I got the idea for the cloud viewer from The UCAR Center for Science Education, which offers a more detailed version here: https://scied.ucar.edu/activity/cloud-viewer. Basically, you cut out the center square so that kids can look through the hole and compare the clouds they see with the ones in the pictures. For my toddler storytime crowd, I wasn’t as worried about providing the names of the different types of clouds (although I included them for the caregivers). Mostly, I just wanted to offer families some ideas for ways to talk about clouds together, by describing their shapes and colors and textures, etc.

One of the programs our library system offers is LENA Start, which emphasizes the importance of talking with babies and toddlers. Each family is given a special recorder that tracks how many words the child hears throughout the day (without documenting what the actual words are), and how many times a caregiver responds to sounds and words the child says. Each week, the family receives a graph charting how many back and forth exchanges they’ve had with their child, even if it’s just naming something in the environment (a dog, a tree, etc.) and then reacting when the baby or child responds. The weekly classes provide topics for daily conversation (food, bathtime, etc.), and time to brainstorm how to talk with young children about them. This cloud viewer activity was intended to generate the same kind of inspiration by suggesting questions caregivers might ask, or things they might point out as they look at the sky together. (To learn more about LENA and the importance of early talk, you can visit the LENA website. Before the pandemic, I had the opportunity to lead a series of LENA Start classes for two different sets of families, many of whom are now regular attendees at my storytimes. It’s a fascinating program, and extremely rewarding.)

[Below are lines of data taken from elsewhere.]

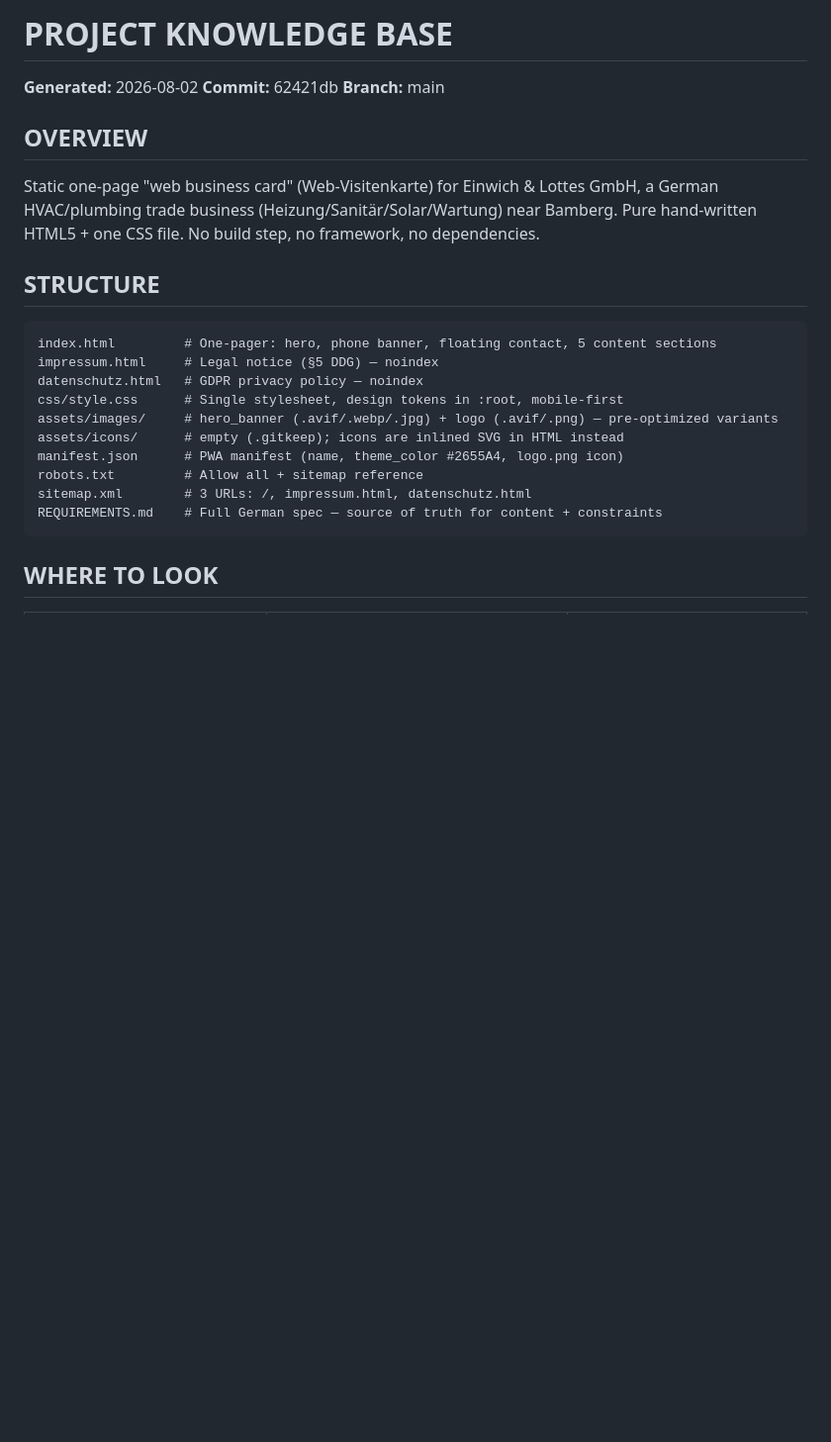
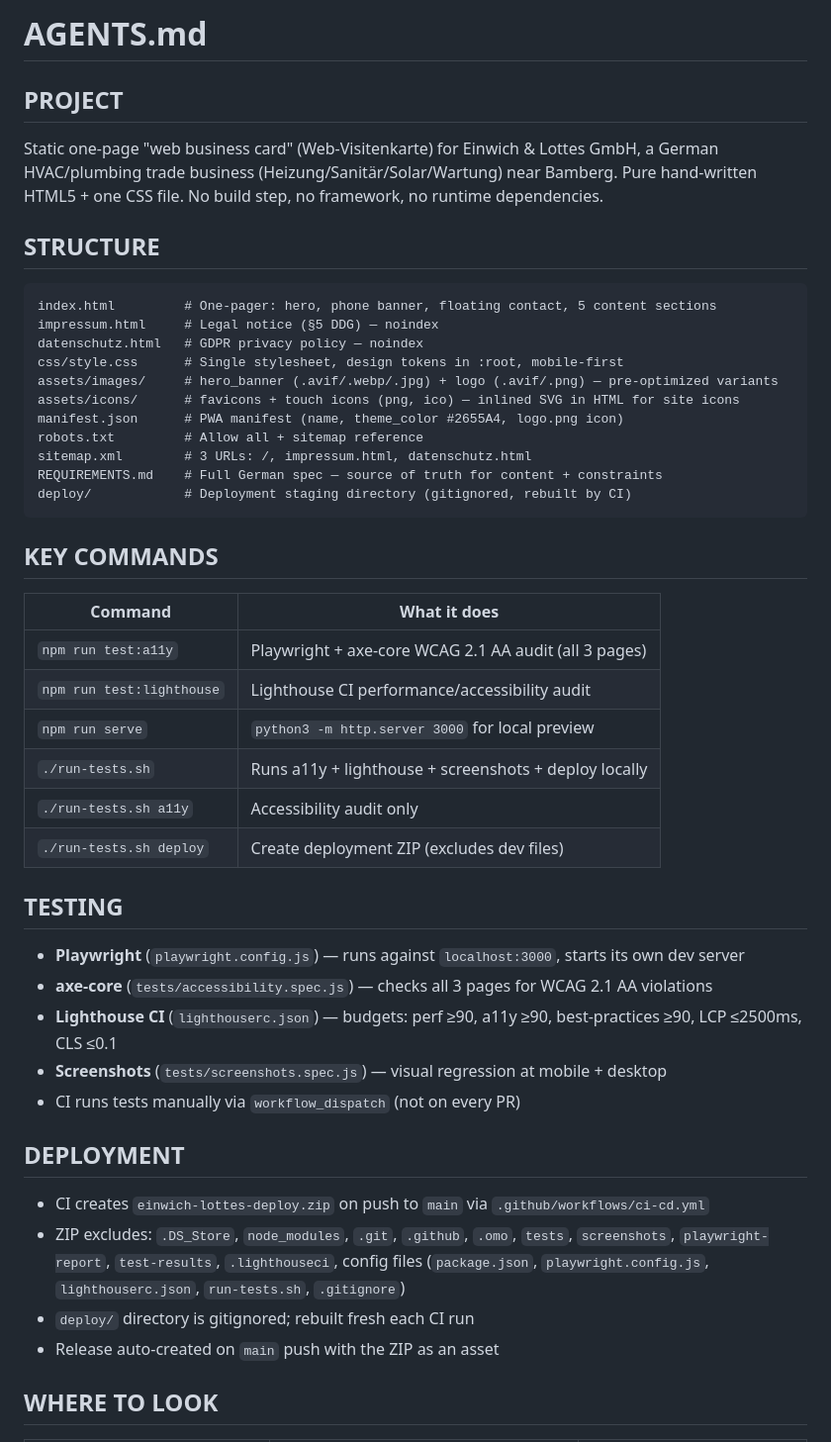
Before and after one commit to dakonr/einwich-lottes-website, a Markdown page: AGENTS.md, the part around one of its changes. Shown at 99% size. Drawn GitHub-style; blank space fills up the shorter version.

Commit message:
refactor: update AGENTS.md structure and content for clarity and organization

````diff
--- a/AGENTS.md
+++ b/AGENTS.md
@@ -1,11 +1,7 @@
-# PROJECT KNOWLEDGE BASE
+# AGENTS.md
 
-**Generated:** 2026-08-02
-**Commit:** 62421db
-**Branch:** main
-
-## OVERVIEW
-Static one-page "web business card" (Web-Visitenkarte) for Einwich & Lottes GmbH, a German HVAC/plumbing trade business (Heizung/Sanitär/Solar/Wartung) near Bamberg. Pure hand-written HTML5 + one CSS file. No build step, no framework, no dependencies.
+## PROJECT
+Static one-page "web business card" (Web-Visitenkarte) for Einwich & Lottes GmbH, a German HVAC/plumbing trade business (Heizung/Sanitär/Solar/Wartung) near Bamberg. Pure hand-written HTML5 + one CSS file. No build step, no framework, no runtime dependencies.
 
 ## STRUCTURE
 ```
@@ -14,11 +10,35 @@ impressum.html     # Legal notice (§5 DDG) — noindex
 datenschutz.html   # GDPR privacy policy — noindex
 css/style.css      # Single stylesheet, design tokens in :root, mobile-first
 assets/images/     # hero_banner (.avif/.webp/.jpg) + logo (.avif/.png) — pre-optimized variants
-assets/icons/      # empty (.gitkeep); icons are inlined SVG in HTML instead
+assets/icons/      # favicons + touch icons (png, ico) — inlined SVG in HTML for site icons
 manifest.json      # PWA manifest (name, theme_color #2655A4, logo.png icon)
 robots.txt         # Allow all + sitemap reference
 sitemap.xml        # 3 URLs: /, impressum.html, datenschutz.html
 REQUIREMENTS.md    # Full German spec — source of truth for content + constraints
+deploy/            # Deployment staging directory (gitignored, rebuilt by CI)
 ```
 
+## KEY COMMANDS
+| Command | What it does |
+|---|---|
+| `npm run test:a11y` | Playwright + axe-core WCAG 2.1 AA audit (all 3 pages) |
+| `npm run test:lighthouse` | Lighthouse CI performance/accessibility audit |
+| `npm run serve` | `python3 -m http.server 3000` for local preview |
+| `./run-tests.sh` | Runs a11y + lighthouse + screenshots + deploy locally |
+| `./run-tests.sh a11y` | Accessibility audit only |
+| `./run-tests.sh deploy` | Create deployment ZIP (excludes dev files) |
+
+## TESTING
+- **Playwright** (`playwright.config.js`) — runs against `localhost:3000`, starts its own dev server
+- **axe-core** (`tests/accessibility.spec.js`) — checks all 3 pages for WCAG 2.1 AA violations
+- **Lighthouse CI** (`lighthouserc.json`) — budgets: perf ≥90, a11y ≥90, best-practices ≥90, LCP ≤2500ms, CLS ≤0.1
+- **Screenshots** (`tests/screenshots.spec.js`) — visual regression at mobile + desktop
+- CI runs tests manually via `workflow_dispatch` (not on every PR)
+
+## DEPLOYMENT
+- CI creates `einwich-lottes-deploy.zip` on push to `main` via `.github/workflows/ci-cd.yml`
+- ZIP excludes: `.DS_Store`, `node_modules`, `.git`, `.github`, `.omo`, `tests`, `screenshots`, `playwright-report`, `test-results`, `.lighthouseci`, config files (`package.json`, `playwright.config.js`, `lighthouserc.json`, `run-tests.sh`, `.gitignore`)
+- `deploy/` directory is gitignored; rebuilt fresh each CI run
+- Release auto-created on `main` push with the ZIP as an asset
+
 ## WHERE TO LOOK
````
Also changed, not shown: other parts of AGENTS.md (+16 -16 lines).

Here is the simplified cloud viewer I used:

What are your favorite books or songs about weather? Please share them in the comments below.